One of the delights of Waikawa Beach is that there are no commercial services: no cafe or coffee cart, no vege shops or dairies to bring visitors, traffic, and paper cups blowing along the beach in the wind.
On the other hand, if you’ve run out of milk or potatoes then it’s 7+ Km each way to State Highway 1 to pick some up at Manakau. To reach Ōtaki or Levin it’s a full 15 Km each way.
Only the fit would cycle that far; only the foolish would cycle along the section of SH1 that ranks in the top 100 in Aotearoa New Zealand for road accidents and deaths.
That leaves us to take the car for most errands. For most of us that means burdening the air with noxious gases and leaving traces of rubber and oil on the roadway to wash into the paddocks and drains.
News of an additional 4-lane road with shared path then is very welcome. Within a decade we may be able to take a low-traffic route to the shops. An electric bike could ease the journey if the goal is to enjoy coffee and cake out, or to pick up the forgotten broccoli.

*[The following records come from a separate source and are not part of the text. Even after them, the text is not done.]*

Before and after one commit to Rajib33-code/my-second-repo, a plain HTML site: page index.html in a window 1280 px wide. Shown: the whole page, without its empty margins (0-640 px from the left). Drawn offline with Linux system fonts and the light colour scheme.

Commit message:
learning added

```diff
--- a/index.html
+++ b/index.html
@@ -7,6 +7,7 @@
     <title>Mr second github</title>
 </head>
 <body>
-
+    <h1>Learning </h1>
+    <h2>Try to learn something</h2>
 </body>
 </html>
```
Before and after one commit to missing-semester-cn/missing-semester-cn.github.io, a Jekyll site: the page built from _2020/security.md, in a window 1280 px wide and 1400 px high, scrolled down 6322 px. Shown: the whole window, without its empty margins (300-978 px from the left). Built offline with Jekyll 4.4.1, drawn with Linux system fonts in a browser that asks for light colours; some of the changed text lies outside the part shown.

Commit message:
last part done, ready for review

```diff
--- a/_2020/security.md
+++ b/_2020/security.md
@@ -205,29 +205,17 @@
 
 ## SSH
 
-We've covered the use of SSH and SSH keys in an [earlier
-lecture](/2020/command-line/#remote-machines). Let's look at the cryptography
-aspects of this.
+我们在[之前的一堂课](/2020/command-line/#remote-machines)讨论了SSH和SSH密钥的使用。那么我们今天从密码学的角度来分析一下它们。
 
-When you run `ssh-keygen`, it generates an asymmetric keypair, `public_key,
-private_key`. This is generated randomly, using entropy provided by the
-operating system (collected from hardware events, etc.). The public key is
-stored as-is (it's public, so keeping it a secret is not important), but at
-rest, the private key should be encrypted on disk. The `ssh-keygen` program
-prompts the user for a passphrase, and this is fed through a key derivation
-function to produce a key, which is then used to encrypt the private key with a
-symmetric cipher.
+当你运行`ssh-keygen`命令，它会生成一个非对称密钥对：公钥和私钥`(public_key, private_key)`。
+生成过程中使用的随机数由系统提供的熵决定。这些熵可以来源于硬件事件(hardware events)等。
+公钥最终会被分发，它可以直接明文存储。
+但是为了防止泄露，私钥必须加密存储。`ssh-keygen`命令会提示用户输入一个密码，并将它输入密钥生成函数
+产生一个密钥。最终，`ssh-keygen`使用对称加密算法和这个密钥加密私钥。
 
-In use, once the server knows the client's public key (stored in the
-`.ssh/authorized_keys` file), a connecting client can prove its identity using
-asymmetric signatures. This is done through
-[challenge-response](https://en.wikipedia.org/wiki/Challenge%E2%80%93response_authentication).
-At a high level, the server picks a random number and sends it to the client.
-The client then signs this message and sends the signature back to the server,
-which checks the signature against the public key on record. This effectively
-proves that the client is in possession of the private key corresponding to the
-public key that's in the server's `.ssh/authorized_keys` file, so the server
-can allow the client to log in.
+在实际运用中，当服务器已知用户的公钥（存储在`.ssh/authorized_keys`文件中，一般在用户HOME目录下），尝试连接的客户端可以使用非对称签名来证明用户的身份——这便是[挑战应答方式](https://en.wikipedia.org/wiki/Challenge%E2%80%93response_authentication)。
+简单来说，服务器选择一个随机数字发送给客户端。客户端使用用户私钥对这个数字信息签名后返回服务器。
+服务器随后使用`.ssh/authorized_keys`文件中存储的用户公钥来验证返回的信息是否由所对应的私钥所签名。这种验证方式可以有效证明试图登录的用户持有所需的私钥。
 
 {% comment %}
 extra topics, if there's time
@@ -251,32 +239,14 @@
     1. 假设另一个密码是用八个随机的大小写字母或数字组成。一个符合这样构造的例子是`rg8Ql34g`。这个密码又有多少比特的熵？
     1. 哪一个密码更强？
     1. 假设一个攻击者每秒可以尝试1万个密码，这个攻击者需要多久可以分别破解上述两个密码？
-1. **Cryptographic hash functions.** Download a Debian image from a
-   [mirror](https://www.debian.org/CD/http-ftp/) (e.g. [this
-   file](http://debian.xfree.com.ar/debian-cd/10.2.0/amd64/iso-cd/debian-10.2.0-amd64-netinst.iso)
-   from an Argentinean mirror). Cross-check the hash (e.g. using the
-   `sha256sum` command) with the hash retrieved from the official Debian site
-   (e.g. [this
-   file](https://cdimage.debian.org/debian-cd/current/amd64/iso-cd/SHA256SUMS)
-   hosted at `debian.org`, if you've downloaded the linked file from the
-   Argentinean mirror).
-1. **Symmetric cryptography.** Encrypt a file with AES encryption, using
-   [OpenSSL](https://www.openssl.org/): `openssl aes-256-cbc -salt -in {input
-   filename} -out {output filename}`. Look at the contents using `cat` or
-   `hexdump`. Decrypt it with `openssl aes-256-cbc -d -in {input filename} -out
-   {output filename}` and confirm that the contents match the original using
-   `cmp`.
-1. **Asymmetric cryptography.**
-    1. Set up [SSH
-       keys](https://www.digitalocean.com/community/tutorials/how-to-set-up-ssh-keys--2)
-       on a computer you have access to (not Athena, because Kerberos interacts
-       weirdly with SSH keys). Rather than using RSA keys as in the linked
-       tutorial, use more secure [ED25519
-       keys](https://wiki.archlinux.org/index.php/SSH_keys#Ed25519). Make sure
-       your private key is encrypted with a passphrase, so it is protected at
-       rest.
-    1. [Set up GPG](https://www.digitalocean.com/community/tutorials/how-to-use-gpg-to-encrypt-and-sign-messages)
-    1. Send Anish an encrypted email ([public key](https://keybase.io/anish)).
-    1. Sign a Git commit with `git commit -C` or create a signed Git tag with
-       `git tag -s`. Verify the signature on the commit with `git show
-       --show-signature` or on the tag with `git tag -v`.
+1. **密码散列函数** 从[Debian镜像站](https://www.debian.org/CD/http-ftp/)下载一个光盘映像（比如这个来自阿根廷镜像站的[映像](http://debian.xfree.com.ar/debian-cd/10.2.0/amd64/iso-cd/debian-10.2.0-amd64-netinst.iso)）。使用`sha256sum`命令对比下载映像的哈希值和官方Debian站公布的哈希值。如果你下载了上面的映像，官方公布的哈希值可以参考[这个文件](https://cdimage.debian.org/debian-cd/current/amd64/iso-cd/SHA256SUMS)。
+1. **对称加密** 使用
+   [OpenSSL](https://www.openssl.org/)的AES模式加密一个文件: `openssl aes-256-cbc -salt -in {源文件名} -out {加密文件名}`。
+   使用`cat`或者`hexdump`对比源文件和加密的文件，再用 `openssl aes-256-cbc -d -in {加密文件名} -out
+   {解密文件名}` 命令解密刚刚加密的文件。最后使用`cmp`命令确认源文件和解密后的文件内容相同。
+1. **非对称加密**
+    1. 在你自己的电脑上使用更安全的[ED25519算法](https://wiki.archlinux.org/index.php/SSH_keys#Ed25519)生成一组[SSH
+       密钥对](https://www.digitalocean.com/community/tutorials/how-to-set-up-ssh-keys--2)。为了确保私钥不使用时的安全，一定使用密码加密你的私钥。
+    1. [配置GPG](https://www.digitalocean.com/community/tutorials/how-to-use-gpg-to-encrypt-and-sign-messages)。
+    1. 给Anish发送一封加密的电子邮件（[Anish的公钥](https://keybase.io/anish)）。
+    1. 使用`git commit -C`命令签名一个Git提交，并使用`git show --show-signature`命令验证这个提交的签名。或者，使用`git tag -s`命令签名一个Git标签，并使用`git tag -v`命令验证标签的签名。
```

It could also make it feasible, with a planned improved train service, to cycle to a train station, take the bike on a train to a destination, and then return, all without getting the car out of the garage. And just imagine how convenient it would be if the train were to stop at Manakau!
The population in Horowhenua is increasing dramatically. By the time the road building begins in 2025 we’re likely to see even more jammed up traffic on SH1, followed by several years of not only increasing general traffic but also roadworks and a huge number of additional vehicles to service the road construction.
Waikawa Beach is a quiet little backwater, and most residents like it like that. We don’t want shops and cafes, but we do need ways to reach those things that don’t require us to pull out the petrol guzzler. We’re in for some interesting times.
Published in Ōtaki Today, February 2020.
Photo by Miraz Jordan: traffic jam at the intersection of SH1 and Waikawa Beach Road.